We revolutionaries never retire
Here I am, in Pitsunda, on the lovely Black Sea, with all its possibilities: mushroom hunting, badminton (I love badminton—my opponents always underestimate how quickly I can move), and just watching the waves roll into the shore. I love these little summer moments. When I am down here, it is almost as if I am retired, as they say in the capitalist world. We revolutionaries never retire. We keep our commitment to our way even into old age. At least I intend to do so.
But today I am reminded that I am, to say the least, not retired. The Ministry of Foreign Affairs in Moscow has sent down by special courier a draft of a statement to be issued by the TASS news service. It’s an answer to Kennedy’s arrogant, imperialistic document of 4 September. I asked the MFA to send the draft down here. Kennedy says that if Soviet ground troops or so-called “offensive” weapons are found in Cuba, “the gravest issues would arise.” Our ambassador in Washington, Dobrynin, reports that “gravest issues” translates, in this case, to a full-scale U.S. air attack and invasion of Cuba. So I told our Foreign Minster, Gromyko, to write up something to return Kennedy’s serve, as we say in badminton.
I like the draft. It says we Soviets have no need to transfer rockets to Cuba because we already have more than enough rockets on missiles to destroy the United States in a retaliatory blow. No problem. It also says that the Cubans have a right, and even a responsibility, to seek our assistance at whatever level is acceptable to them and to us, as the donor nation. And finally, it reassures Kennedy that we are not introducing combat troops into Cuba—which is a totally ridiculous notion, as if we plan to go on the offensive and invade Florida with a few thousand troops. Is he kidding? You’d have to be out of your mind to try something like that.

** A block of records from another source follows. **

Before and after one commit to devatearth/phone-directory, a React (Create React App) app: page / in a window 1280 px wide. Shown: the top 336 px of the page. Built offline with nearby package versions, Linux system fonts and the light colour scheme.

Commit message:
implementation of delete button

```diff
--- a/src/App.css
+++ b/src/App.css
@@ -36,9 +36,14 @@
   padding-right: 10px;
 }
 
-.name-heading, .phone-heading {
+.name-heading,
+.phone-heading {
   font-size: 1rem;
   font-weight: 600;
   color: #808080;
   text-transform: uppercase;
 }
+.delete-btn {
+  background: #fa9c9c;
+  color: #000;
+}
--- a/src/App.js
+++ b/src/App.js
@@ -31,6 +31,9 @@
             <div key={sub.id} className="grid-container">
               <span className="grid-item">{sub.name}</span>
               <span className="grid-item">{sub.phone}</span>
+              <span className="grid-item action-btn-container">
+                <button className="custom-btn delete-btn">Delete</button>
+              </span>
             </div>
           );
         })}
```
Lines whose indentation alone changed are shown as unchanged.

The only problem is that none of this is true. I won’t say we are lying—that I am lying—not exactly. Of course, we are deploying rockets and troops in Cuba. But they are for defensive purposes. The rockets are not to be used on an attack on the U.S. Their purpose is to provide deterrence of an American attack on Cuba. So, what I need to do is develop the argument a little bit about the defensiveness of everything we are introducing. Kennedy proved at the Bay of Pigs that he would authorize an attack on Cuba; and he is under pressure from the American lunatics to mount a much bigger attack. All I need to do is make him understand that these weapons are defensive.

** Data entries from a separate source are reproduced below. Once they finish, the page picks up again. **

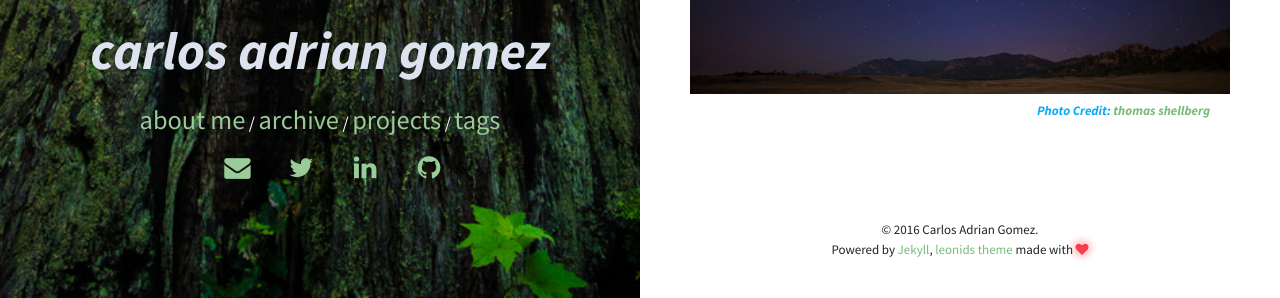
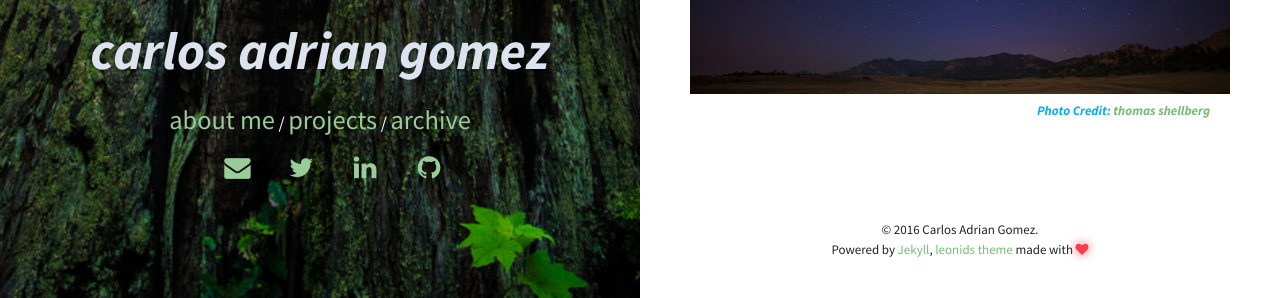
Before and after one commit to cagmz/cagmz.github.io, a Jekyll site: the page built from index.html, in a window 1280 px wide. Shown: the part 1866-2164 px from the top of the page. Built offline with Jekyll 4.4.1, drawn with Linux system fonts in a browser that asks for light colours.

Commit message:
Added custom ordering to sidebar links

```diff
--- a/_includes/sidebar.html
+++ b/_includes/sidebar.html
@@ -1,4 +1,8 @@
-{% if page.author %} {% assign author = site.data.authors[page.author] %}{% else %}{% assign author = site.owner %} {% endif %}
+{% if page.author %}
+    {% assign author = site.data.authors[page.author] %}
+{% else %}
+    {% assign author = site.owner %}
+{% endif %}
 
 <div class="cover-card table-cell table-bottom">
   {% if author.avatar %}
@@ -9,12 +13,23 @@
   <span class="author_bio mbm">{{ author.bio }}</span>
   <nav class="nav">
     <ul class="nav-list">
-      {% for page in site.pages %} {% if page.title %}
-      <li class="nav-item">
-        <a href="{{ site.url }}{{ page.url }}">{{ page.title }}</a>{% unless forloop.last %}
-        <span>/</span>{% endunless %}
-      </li>
-      {% endif %} {% endfor %}
+        <!-- Create an array of nav-pages -->
+        {% assign nav-pages = "" | split:"|"  %}
+        {% for page in site.pages %}
+            {% if page.tags contains 'nav' %}
+                {% assign nav-pages = nav-pages | push: page  %}
+            {% endif %}
+        {% endfor %}
+        <!-- Sort array by tags, which contain an int for their order -->
+        {% assign nav-pages = nav-pages | sort: "tags" %}
+        {% for page in nav-pages %}
+        <li class="nav-item">
+            <a href="{{ site.url }}{{ page.url }}">{{ page.title }}</a>
+            {% unless forloop.last %}
+                <span id="sidebar-delim"> / </span>
+            {% endunless %}
+        </li>
+      {% endfor %}
     </ul>
   </nav>
   {% include social-links.html %}
--- a/archive.html
+++ b/archive.html
@@ -2,6 +2,7 @@
 layout: page
 title:  Archive
 permalink: /archive/
+tags: [3, nav]
 ---
 
 <div class="archive">
--- a/projects.html
+++ b/projects.html
@@ -2,6 +2,7 @@
 layout: page
 title:  Projects
 permalink: /projects/
+tags: [2, nav]
 ---
 
 <div class="projects">
```
Also changed, not shown: about.md (+1 -0 lines).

Now, back to badminton. Where is my next “victim?” I see my son Sergei walking by, with his butterfly net. I won’t disturb him. He loves his butterflies. And besides, he is a terrible badminton player. I wonder if Kennedy plays badminton? At our next summit, I’ll challenge him to a match.